Zoom’s Encryption Is “Not Suited for Secrets” and Has Surprising Links to China, Researchers Discover
Meetings on Zoom, the increasingly popular video conferencing service, are encrypted using an algorithm with serious, well-known weaknesses, and sometimes using keys issued by servers in China, even when meeting participants are all in North America, according to researchers at the University of Toronto.
The researchers also found that Zoom protects video and audio content using a home-grown encryption scheme, that there is a vulnerability in Zoom’s “waiting room” feature, and that Zoom appears to have at least 700 employees in China spread across three subsidiaries.
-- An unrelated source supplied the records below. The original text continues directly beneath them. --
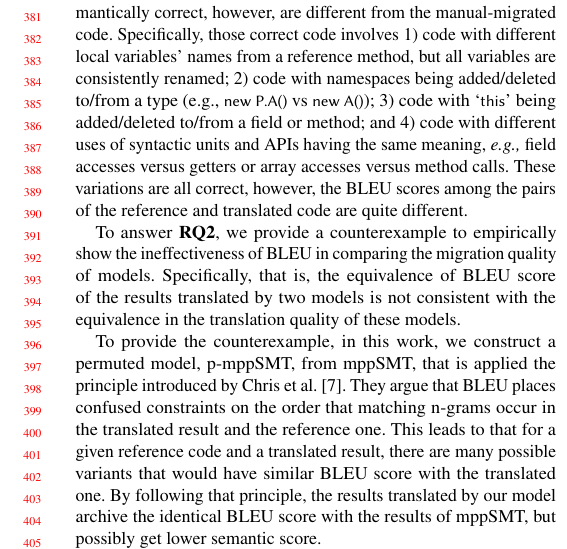
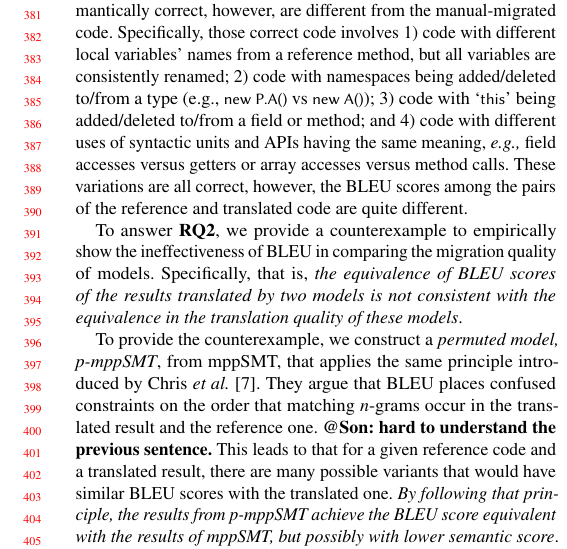
Before and after one commit to miketran238/BleuScoreStudy, a LaTeX paper (Writing/fse18.tex, which reads Writing/proof.tex): part of one column of page 4 of 11, cut so that both start at the same text. Compiled offline with pdfLaTeX.

Commit message:
revised and question?

```diff
--- a/Writing/proof.tex
+++ b/Writing/proof.tex
@@ -154,22 +154,25 @@ To answer {\bf RQ2}, we provide a counterexample to empirically show the
 ineffectiveness of BLEU in comparing the migration quality of models.
 %
 %Specifically, that is, two models can have the results with identical BLEU score but one will have worse translation quality.
-Specifically, that is, the equivalence of BLEU score of the results translated
+Specifically, that is, {\em the equivalence of BLEU scores of the results translated
 by two models is not consistent with the equivalence in the translation quality
-of these models.
+of these models}.
 %
 
-To provide the counterexample, in this work, we construct a permuted model, p-mppSMT,
-from mppSMT, that is applied the principle introduced by Chris et al. \cite{Callison}.
-They argue that BLEU places confused constraints on the order that matching
-n-grams occur in the translated result and the reference one. This leads
-to that for a given reference code and a translated result, there are many
-possible variants that would have similar BLEU score with the translated one.
-By following that principle, the results translated by our model archive the
-identical BLEU score with the results of mppSMT, but possibly get lower semantic score.
+To provide the counterexample, we construct a {\em permuted model,
+  p-mppSMT}, from mppSMT, that applies the same principle introduced
+by Chris {\em et al.}~\cite{Callison}. They argue that BLEU places
+confused constraints on the order that matching $n$-grams occur in the
+translated result and the reference one. {\bf @Son: hard to understand
+  the previous sentence.} This leads to that for
+a given reference code and a translated result, there are many
+possible variants that would have similar BLEU scores with the
+translated one.  {\em By following that principle, the results from
+p-mppSMT achieve the BLEU score equivalent with the results of
+mppSMT, but possibly with lower semantic~score}.
+
 %According to \cite{Callison}, BLEU accepts a large amount of variations because it only considers the numbers of matching n-grams but not their order. Thus, they argued that by reordering a hypothesis translation will not reduce the number of matching n-grams and thus will not reduce the overall Bleu
 %score.
-
 %Following that principle, we modified the model mppSMT to generate a new model mppSMT2 that have identical BLEU score as the original one's. By having identical BLEU score as the original model, mppSMT2 will keep the correct n-grams, but swap positions of the incorrect ones. Although these phrases are incorrect in term of lexical, they may carry syntactical or semantic information. If they are moved into new position, their meaningful information will be lost. The problem is more severe for programming language which has strict syntactical rules and well semantics. For example, the tool mppSMT's result contains a partial name of a type instead of the fully qualified name in the manual migrated code. That partial name would be considered as incorrect phrase and relocated into a new position by the model mppSMT2. However, the type with partial name is only meaningful when placed at the correct location. Moving it will break the syntax/semantics of the code fragment.
 %We will empirically compare the results of mppSMT and mppSMT2 to validate our argument: despite having identical BLEU scores, one model can still have worse translation quality than the other.
 %
```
They conclude, in a report for the university’s Citizen Lab — widely followed in information security circles — that Zoom’s service is “not suited for secrets” and that it may be legally obligated to disclose encryption keys to Chinese authorities and “responsive to pressure” from them.
Zoom could not be reached for comment.